Task statement: In the data below, find every line that has the string "empty", and copy it.

Provided material:
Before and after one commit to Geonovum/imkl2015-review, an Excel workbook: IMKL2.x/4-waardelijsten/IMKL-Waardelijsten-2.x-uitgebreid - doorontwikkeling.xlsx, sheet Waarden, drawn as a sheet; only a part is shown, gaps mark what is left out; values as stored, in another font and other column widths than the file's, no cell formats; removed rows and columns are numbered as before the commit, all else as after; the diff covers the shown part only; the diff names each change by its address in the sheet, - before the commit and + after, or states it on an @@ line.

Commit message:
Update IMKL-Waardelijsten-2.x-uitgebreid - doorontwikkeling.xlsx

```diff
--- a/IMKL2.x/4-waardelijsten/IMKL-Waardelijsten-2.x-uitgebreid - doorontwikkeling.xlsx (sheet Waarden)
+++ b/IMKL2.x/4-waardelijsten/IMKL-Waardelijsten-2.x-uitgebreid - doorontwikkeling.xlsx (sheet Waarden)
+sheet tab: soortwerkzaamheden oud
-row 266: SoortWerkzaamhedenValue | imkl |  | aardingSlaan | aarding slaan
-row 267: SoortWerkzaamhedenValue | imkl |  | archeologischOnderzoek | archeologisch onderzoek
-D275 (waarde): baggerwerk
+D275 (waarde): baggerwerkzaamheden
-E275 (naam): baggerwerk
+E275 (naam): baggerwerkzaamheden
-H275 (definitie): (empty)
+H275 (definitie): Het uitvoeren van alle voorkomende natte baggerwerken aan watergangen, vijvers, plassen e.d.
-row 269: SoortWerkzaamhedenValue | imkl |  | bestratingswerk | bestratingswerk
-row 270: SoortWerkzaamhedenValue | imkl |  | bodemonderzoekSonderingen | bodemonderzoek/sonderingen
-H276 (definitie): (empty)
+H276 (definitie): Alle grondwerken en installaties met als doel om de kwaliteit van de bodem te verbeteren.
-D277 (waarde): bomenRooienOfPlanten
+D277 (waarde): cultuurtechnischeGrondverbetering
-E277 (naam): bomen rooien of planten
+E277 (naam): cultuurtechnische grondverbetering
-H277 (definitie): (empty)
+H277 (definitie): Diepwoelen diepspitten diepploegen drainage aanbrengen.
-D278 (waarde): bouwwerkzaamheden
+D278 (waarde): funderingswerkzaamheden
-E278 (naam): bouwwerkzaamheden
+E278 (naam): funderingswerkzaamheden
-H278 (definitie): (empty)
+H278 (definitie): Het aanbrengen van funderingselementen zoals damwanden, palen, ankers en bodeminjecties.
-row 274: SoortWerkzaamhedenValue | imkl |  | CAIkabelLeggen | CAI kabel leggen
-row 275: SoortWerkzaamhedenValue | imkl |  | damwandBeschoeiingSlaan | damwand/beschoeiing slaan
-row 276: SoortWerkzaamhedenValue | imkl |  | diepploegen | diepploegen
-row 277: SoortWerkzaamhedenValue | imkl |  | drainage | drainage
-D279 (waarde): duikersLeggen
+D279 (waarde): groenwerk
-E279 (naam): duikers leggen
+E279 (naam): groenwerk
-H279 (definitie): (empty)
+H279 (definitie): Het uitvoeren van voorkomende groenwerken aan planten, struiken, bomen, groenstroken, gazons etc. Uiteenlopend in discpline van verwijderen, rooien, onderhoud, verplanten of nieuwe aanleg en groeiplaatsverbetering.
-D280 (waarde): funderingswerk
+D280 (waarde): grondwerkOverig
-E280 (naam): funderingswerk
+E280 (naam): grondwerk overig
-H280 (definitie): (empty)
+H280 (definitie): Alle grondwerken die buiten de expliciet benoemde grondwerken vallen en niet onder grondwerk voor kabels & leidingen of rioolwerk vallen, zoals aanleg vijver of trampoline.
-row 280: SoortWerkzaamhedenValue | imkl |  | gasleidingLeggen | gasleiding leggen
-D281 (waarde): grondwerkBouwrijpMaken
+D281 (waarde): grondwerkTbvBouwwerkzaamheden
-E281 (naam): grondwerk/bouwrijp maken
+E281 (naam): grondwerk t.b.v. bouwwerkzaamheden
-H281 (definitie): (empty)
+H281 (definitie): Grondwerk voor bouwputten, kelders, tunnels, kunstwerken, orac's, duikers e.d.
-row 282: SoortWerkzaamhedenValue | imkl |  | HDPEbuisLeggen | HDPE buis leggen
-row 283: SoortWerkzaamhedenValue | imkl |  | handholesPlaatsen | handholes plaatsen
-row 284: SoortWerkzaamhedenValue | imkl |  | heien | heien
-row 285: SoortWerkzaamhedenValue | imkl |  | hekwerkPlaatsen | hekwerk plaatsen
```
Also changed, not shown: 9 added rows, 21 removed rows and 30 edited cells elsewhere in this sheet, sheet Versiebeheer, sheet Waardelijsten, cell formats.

Finished exercise:
-H275 (definitie): (empty)
-H276 (definitie): (empty)
-H277 (definitie): (empty)
-H278 (definitie): (empty)
-H279 (definitie): (empty)
-H280 (definitie): (empty)
-H281 (definitie): (empty)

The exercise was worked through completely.